Dr. Anthony Fauci, one of the most prominent members of the White House Coronavirus Task Force and an expert on infectious diseases, did a wide-ranging interview with Snapchat’s Good Luck America host Peter Hamby about what people should be doing to reduce the risk of transmitting the virus, covering travel, festivals, 5G… and online hook-ups.
Hamby asked about what people should be doing if “they’re a little stir crazy.”
“If you’re swiping on a dating app like Tinder, or Bumble, or Grindr, and you match with someone that you think is hot, and you’re just kind of like, ‘Maybe it’s fine if this one stranger comes over,'” he asked. “What do you say to that person?”
Fauci, who cut his teeth when it comes to global pandemics during the HIV epidemic, brought up “relative risk,” or how exposure to something can increase the probability of a certain outcome compared to a certain baseline.
The concept has been key to fighting HIV transmission since many sex acts present a risk of infection, but the relative risk of certain acts is greater than others and some level of risk might be acceptable for one person but not for another. Safer sex education, for example, usually focuses on information about relative risk, instead of telling people to never have sex ever again.
Fauci said that “if you really feel that you don’t want to have any part of this virus,” then you’ll follow all the guidelines – “maintain six feet away, wear a mask,” etc.
“If you’re willing to take a risk — and you know, everybody has their own tolerance for risks — you could figure out if you want to meet somebody,” he explained.
“And it depends on the level of the interaction that you want to have. If you’re looking for a friend, sit in a room and put a mask on, and you know, chat a bit. If you want to go a little bit more intimate, well, then that’s your choice regarding a risk.”
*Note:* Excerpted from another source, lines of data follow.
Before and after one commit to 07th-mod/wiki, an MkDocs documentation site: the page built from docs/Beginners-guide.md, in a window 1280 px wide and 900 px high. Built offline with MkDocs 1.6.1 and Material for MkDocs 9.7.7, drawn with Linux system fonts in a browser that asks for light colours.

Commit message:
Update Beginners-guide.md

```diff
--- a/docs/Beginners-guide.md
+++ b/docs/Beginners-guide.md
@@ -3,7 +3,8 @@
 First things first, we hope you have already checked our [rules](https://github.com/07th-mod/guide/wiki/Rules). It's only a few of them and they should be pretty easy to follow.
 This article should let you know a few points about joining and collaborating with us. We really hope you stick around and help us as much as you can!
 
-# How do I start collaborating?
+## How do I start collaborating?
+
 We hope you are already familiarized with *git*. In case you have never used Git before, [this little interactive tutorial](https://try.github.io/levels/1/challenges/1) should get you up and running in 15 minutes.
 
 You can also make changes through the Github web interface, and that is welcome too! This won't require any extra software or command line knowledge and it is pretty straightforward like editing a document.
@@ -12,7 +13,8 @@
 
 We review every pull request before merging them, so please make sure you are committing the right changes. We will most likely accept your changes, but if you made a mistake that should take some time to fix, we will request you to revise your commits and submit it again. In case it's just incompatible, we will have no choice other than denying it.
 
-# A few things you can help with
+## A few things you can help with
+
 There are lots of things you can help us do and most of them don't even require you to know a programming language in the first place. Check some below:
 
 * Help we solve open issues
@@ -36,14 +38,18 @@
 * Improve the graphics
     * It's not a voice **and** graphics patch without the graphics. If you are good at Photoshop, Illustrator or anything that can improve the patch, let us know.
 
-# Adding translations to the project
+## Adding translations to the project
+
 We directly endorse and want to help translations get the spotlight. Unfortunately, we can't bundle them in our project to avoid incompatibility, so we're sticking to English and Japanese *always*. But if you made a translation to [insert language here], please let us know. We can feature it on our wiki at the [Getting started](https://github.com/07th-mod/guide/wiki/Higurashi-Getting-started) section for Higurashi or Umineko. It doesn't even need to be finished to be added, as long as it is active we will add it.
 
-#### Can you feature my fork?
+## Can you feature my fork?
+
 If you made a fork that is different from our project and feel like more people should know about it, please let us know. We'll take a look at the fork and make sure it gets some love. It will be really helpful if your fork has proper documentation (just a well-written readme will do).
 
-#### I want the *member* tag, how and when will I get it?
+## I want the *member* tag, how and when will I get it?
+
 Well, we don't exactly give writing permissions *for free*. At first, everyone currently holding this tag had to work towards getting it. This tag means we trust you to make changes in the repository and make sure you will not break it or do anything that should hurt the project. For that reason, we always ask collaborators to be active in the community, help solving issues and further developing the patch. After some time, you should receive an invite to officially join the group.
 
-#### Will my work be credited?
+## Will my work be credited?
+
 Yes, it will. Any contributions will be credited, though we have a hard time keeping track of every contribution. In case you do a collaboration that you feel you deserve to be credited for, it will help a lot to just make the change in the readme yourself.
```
Harking back to common advice given for reducing HIV transmission, Fauci said, “The one thing you don’t want to do is make sure the person is feeling well.”
That is, if you’re going to hook up with someone from an app or meet up with a friend, asking the other person if they’re sick won’t help you assess risk much at all, partly because of asymptomatic cases. That is, people who get coronavirus without showing symptoms can still spread the disease.
“If everybody transmitted would only transmit when they’re sick, that would be much easier,” Fauci said. “But what we’re seeing, which becomes really problematic, is that there’s a considerable amount of transmission from an asymptomatic person. And we’ve got well-documented now, you know, that situation on the nuclear carrier, the Roosevelt, USS Roosevelt, where hundreds of sailors have gotten infected from people that were not sick. That’s tough.”
While one-on-one interactions do present some risk of transmitting the virus, public health officials are more focused on large gatherings of people – like concerts, church services, cruises – and places where people interact with each other and touch the same objects.
Large gatherings make Fauci “really nervous because outbreaks and clusters have been the things that have fueled outbreaks in different cities throughout the world.”
“One of the real tragic things was that in Wuhan, the city in which this virus emerged, at a time when it was clear that there was viral transmission in the community, the Chinese held a 40,000-person massive block party celebrating some Chinese festival,” he explained. “That just exploded it. And New Orleans had the Mardi Gras. Look what happened after the Mardi Gras.”